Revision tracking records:

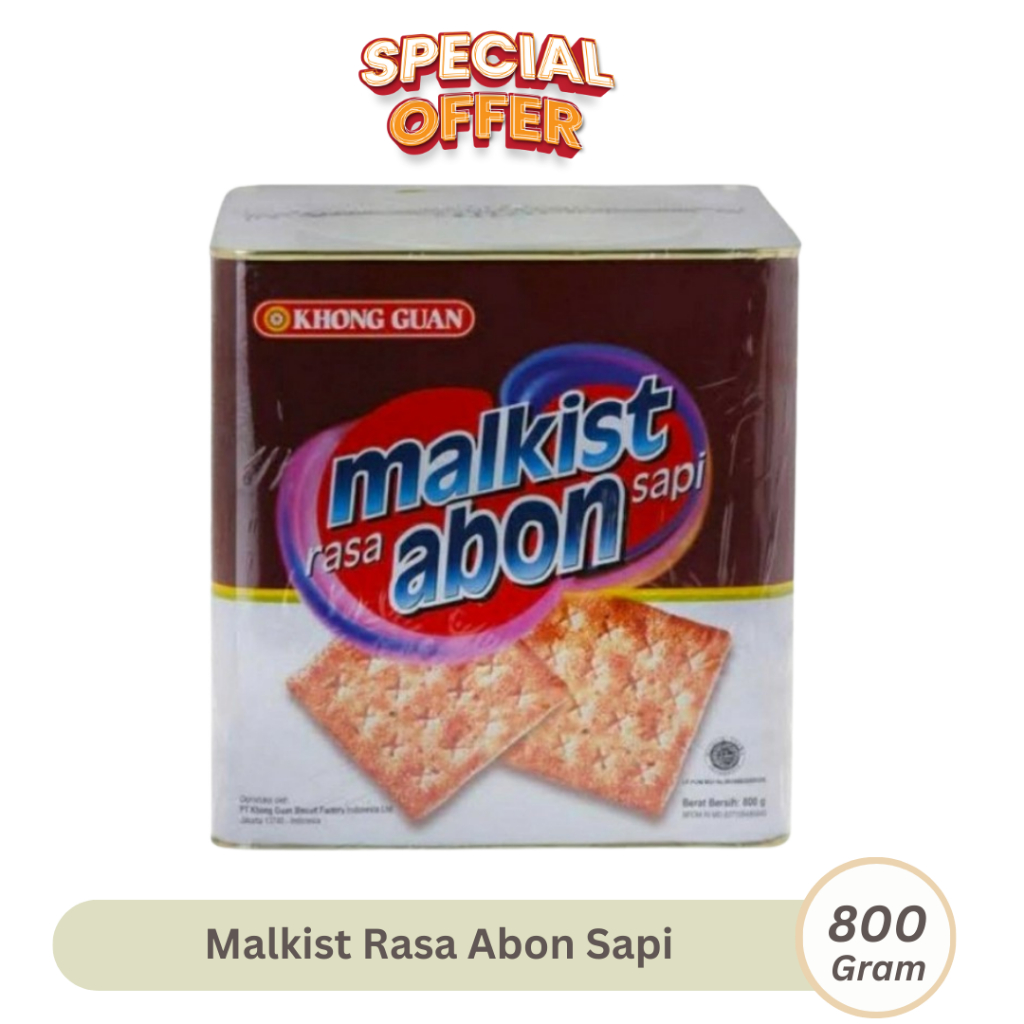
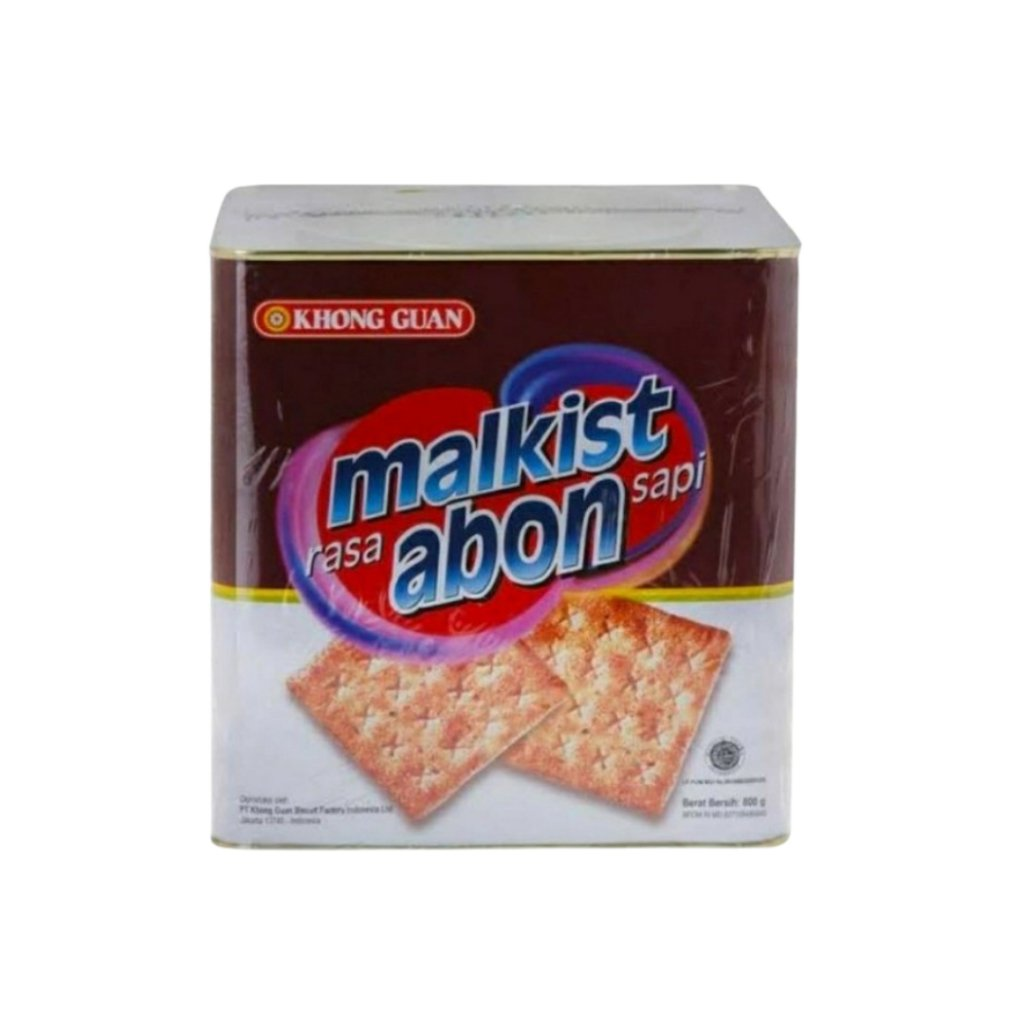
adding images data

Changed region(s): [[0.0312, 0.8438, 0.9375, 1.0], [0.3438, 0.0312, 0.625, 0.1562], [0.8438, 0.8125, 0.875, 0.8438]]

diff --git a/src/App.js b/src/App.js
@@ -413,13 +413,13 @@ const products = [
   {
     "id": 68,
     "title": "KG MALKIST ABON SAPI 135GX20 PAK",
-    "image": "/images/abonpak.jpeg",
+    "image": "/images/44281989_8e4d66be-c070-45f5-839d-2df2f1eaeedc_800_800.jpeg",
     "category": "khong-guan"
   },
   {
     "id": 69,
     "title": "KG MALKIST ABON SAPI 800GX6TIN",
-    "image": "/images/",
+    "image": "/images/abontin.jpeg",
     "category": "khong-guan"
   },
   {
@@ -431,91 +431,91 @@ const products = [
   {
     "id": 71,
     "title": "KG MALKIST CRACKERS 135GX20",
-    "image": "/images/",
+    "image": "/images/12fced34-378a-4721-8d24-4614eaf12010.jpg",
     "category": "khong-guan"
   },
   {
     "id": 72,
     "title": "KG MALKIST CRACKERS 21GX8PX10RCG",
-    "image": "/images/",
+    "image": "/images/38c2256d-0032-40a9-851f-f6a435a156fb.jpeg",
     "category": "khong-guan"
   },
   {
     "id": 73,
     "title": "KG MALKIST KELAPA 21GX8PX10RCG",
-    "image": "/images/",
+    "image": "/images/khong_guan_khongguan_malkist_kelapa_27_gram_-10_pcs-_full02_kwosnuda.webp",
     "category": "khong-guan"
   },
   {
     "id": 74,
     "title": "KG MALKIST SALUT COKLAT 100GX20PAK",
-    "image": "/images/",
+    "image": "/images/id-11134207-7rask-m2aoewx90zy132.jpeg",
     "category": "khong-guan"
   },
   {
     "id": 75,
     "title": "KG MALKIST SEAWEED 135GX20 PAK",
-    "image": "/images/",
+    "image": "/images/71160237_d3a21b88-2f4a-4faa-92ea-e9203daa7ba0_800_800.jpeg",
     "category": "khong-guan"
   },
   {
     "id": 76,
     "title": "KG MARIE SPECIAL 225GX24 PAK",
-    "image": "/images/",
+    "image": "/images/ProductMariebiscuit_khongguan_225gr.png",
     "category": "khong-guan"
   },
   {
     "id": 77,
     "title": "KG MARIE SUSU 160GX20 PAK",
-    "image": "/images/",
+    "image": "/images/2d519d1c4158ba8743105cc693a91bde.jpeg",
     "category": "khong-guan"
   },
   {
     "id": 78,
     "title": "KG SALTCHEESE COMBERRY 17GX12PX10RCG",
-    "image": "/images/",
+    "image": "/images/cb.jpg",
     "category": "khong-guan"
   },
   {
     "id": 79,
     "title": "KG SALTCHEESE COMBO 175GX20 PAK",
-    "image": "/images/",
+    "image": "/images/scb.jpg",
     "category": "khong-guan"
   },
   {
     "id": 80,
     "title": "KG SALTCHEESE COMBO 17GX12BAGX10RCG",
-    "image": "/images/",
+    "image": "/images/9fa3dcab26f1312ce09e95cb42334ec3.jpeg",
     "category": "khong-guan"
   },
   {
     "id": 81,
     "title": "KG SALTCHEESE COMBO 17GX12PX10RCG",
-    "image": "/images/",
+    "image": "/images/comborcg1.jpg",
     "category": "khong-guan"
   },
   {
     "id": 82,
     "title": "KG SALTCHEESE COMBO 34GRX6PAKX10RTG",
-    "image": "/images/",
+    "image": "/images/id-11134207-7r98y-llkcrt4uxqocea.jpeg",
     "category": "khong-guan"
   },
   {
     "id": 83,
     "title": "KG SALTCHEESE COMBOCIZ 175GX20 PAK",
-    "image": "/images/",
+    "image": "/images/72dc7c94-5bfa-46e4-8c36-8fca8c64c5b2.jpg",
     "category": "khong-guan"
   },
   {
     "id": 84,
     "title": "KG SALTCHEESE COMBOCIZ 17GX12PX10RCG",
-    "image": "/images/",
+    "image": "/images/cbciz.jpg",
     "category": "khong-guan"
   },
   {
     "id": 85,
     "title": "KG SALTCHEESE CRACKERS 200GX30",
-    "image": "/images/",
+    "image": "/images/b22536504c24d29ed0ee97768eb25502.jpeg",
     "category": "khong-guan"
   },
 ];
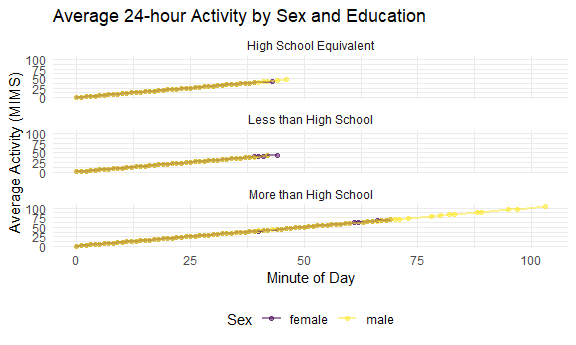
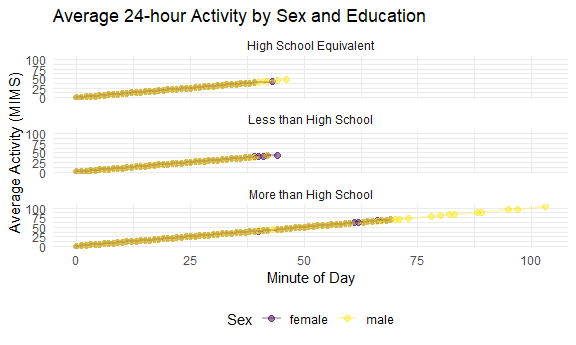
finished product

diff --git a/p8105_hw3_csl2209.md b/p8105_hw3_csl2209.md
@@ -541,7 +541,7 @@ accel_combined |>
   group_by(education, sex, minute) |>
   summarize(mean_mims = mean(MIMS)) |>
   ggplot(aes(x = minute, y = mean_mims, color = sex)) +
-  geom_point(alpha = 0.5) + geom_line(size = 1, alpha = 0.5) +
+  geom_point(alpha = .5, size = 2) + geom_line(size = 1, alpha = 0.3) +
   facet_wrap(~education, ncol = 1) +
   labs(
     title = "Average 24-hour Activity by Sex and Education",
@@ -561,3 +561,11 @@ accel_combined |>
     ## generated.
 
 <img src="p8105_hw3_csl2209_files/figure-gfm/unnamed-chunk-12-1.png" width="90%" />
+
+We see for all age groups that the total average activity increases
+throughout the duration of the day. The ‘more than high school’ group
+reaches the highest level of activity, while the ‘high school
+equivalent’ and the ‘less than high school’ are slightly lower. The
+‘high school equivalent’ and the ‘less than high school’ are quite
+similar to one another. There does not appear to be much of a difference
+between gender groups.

§ **WHAT NEEDS TO BE DONE**:
Wherever the string "CRACKERS" is found in the entries, copy the line it sits in.

§ **RESULT**:
     "title": "KG MALKIST CRACKERS 135GX20",
     "title": "KG MALKIST CRACKERS 21GX8PX10RCG",
     "title": "KG SALTCHEESE CRACKERS 200GX30",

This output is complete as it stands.